In the comments of that post, the question came up of why homeschoolers resist government oversight. I mean, if we are doing a good job, wouldn’t we want to report that to officials? Public school students are required to take tests and follow approved curriculums, so why aren’t homeschoolers? And if we don’t want to report our students’ progress, what are we trying to hide?
One person even asked “Are homeschooling families fearful if their children are required to take standardized tests they would then be forced to attend public or private school if their scores are low?” (This was deleted by the commenter later.)
I can only speak for myself and my family, since those are the only opinions I know for certain, but I suspect the real root of why homeschoolers don’t want the government all up in our Kool-Aid is that we are really mavericks at heart.
When our family first began homeschooling 13 years ago, we didn’t know anyone else in our town or our families who did it. We were going against the grain, swimming upstream, breaking the mold.
That same spirit is what is required for most homeschoolers to keep doing, year after year, what most of their friends, family members, and neighbors are not.
This sense of “I’ll do it my way, but thanks for asking,” is why many homeschoolers object to following approved curriculum and submitting test scores to government officials.
Add to that the fact that homeschooling families are not participating in government schooling, so why should we report our statistics or conform our education model to them? As one friend put it, “That would be like turning in an attendance record to a church you do not attend.”
Then there’s the healthy dose of distrust that the government will do an adequate job in any endeavor they monopolize. (Detroit, anyone?) Why would we want to walk in lock-step with government schools, when we can do much better on our own?
But I think this commenter, Amanda, said it best.
Public schools and their employees/programs are required to account and report things, and stay accountable, because they are using public dollars and are essentially employees to public money. As such, they do and ought to provide all kinds of accountability to pretty much everyone and their mother/neighbor/tax paying citizen for their choices in manner and method of providing educational services. Parents using their own dollars to educate their children (who, let’s remember, they’re entitled to execute in utero should they so choose!) don’t owe accountability to the state or anyone else.
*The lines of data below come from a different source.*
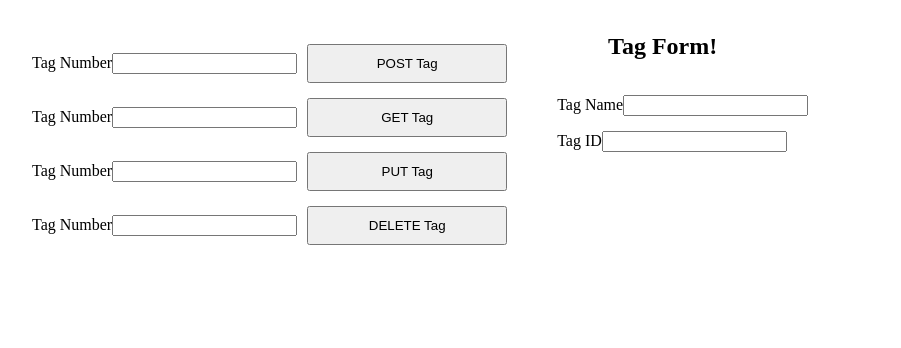
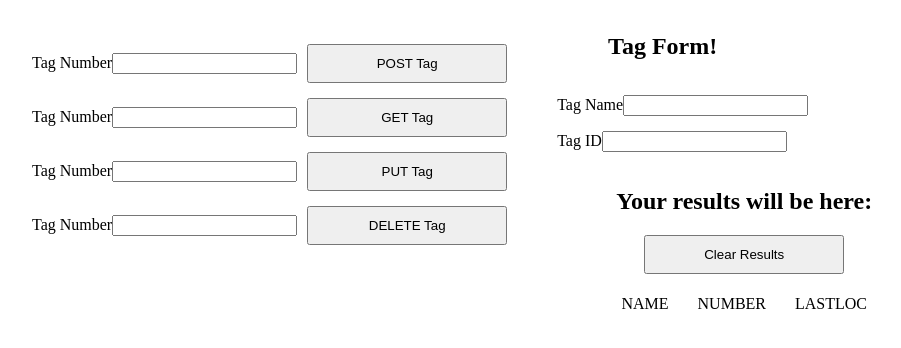
Before and after one commit to Scarzer/FindYoStuff, a website: page statics/index.html in a window 1280 px wide. Shown: the part 92-440 px from the top of the page, without its empty margins (16-917 px from the left). Drawn offline with Linux system fonts and the light colour scheme.

Commit message:
Updated Makefile Updating index.html

```diff
--- a/statics/admin.css
+++ b/statics/admin.css
@@ -14,7 +14,6 @@ section{
 }
 
 #secResults{
-    display: none;
    	float: right;
 }
 
--- a/statics/index.html
+++ b/statics/index.html
@@ -3,7 +3,7 @@
     <title> Find Yo' Stuff! </title>
     <script src="libraries/jquery-1.9.1.js" type="text/javascript"></script>
     <script src="libraries/functions.js" type="text/javascript"></script>
-    <link href="admin.css" rel="stylesheet" type="text/css">
+    <link href="/admin.css" rel="stylesheet" type="text/css">
 </head>
 
 <body>
```
Also changed, not shown: routes/index.js (added, +7 -0 lines), README.md.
Homeschoolers do not feel we owe it to the government to allow them to review our test scores or approve our curriculum.
What are your thoughts on this?